Student Support – “the best way to communicate with students”
The whole school community benefits from the structure that ManageBac provides, including its students: “they love it, it’s clear what they are doing”, says Kostis. In fact, ManageBac is the sole method of communication with students at ISUtrecht. “I think communication for the students through ManageBac is great”, says Kostis. “You have the tasks, or you have the deadlines, or just messages – I think it’s crystal clear.”
Reporting – “a piece of cake”
Instead of the “old-fashioned”, manual process of filling in comments and grades in a spreadsheet, transferring these into a document and printing them out, ManageBac offers a more streamlined, efficient system for reporting. “The moment that you have a platform where you can just type it in and then generate it, this is already a huge deal,” says Kostis. “I think the reporting is very clear, it’s very useful. You have a lot of options”.
One “super useful” function is the ability to preview draft reports in the platform – generating and tweaking individual report cards “until you have exactly what you need”, as well as continuously revisiting and improving core templates.
At ISUtrecht, parents have their own ManageBac login details so that they can access academic reports and also behaviour notes, and they are encouraged to do this alongside their children, who can help them to navigate the system and interpret any curriculum-specific terminology.
“For me, one of the most important things is the customer service – that’s where I see a big difference with other platforms,” Kostis explains. “The nice thing I like about ManageBac in general is that the customer service is very good. You know that there will always be someone to answer your questions and to help you.”

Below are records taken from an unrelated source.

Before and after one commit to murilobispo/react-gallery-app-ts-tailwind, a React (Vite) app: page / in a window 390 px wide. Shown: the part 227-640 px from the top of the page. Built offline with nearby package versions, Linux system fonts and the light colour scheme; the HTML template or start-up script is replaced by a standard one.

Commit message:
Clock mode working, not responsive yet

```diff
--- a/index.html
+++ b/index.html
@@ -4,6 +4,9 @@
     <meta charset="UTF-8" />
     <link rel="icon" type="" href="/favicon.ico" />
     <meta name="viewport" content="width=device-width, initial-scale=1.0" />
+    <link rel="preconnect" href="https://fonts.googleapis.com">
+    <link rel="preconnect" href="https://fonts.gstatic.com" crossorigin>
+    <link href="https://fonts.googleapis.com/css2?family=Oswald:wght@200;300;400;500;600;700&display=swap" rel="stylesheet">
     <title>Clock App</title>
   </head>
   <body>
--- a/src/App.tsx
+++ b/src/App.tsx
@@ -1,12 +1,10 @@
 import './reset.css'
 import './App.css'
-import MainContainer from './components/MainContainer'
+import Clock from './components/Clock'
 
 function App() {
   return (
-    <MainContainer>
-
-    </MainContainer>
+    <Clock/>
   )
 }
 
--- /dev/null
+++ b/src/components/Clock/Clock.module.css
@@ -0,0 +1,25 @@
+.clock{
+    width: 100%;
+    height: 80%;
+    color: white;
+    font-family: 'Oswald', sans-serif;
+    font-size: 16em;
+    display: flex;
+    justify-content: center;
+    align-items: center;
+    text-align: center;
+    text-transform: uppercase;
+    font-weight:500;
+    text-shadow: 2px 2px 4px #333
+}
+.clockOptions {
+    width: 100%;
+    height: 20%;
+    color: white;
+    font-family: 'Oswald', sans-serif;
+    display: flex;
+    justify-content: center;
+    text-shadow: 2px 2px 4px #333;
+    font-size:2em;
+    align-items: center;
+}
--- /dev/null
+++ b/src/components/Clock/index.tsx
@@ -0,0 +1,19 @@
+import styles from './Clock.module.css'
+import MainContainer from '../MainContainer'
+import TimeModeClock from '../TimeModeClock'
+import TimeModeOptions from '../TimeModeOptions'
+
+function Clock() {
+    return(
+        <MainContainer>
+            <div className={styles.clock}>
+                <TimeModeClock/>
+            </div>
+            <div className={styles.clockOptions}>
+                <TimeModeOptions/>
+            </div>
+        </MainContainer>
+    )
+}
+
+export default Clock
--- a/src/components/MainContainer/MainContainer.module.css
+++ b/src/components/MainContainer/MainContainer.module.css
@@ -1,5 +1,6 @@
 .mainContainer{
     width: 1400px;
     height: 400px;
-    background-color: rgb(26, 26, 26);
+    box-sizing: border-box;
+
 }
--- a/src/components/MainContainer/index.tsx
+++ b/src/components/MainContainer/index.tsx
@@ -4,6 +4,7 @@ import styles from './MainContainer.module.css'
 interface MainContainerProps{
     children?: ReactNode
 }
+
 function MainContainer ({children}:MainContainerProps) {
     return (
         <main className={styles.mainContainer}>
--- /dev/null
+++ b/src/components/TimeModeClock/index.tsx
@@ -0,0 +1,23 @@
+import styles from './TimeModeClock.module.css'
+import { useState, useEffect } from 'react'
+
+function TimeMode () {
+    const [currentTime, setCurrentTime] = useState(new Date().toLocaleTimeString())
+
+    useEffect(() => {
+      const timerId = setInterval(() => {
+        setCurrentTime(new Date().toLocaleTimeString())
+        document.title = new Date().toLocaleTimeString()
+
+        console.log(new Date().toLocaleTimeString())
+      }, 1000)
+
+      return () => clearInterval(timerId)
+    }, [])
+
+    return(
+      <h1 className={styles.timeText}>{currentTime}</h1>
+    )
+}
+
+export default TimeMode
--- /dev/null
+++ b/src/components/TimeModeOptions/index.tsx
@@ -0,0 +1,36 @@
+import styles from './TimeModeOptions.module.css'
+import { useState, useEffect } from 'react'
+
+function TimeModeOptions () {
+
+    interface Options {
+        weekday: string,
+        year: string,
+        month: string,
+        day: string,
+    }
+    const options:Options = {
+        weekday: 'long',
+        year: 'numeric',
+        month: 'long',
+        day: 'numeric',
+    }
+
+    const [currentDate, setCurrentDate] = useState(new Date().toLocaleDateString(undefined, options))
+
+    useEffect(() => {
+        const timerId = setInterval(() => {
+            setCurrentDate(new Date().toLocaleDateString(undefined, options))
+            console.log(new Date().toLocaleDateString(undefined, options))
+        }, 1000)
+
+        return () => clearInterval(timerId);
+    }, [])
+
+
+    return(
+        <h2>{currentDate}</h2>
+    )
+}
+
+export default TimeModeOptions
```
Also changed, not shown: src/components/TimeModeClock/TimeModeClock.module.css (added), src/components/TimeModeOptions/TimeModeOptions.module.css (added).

“I would definitely recommend it to another school,” he concludes.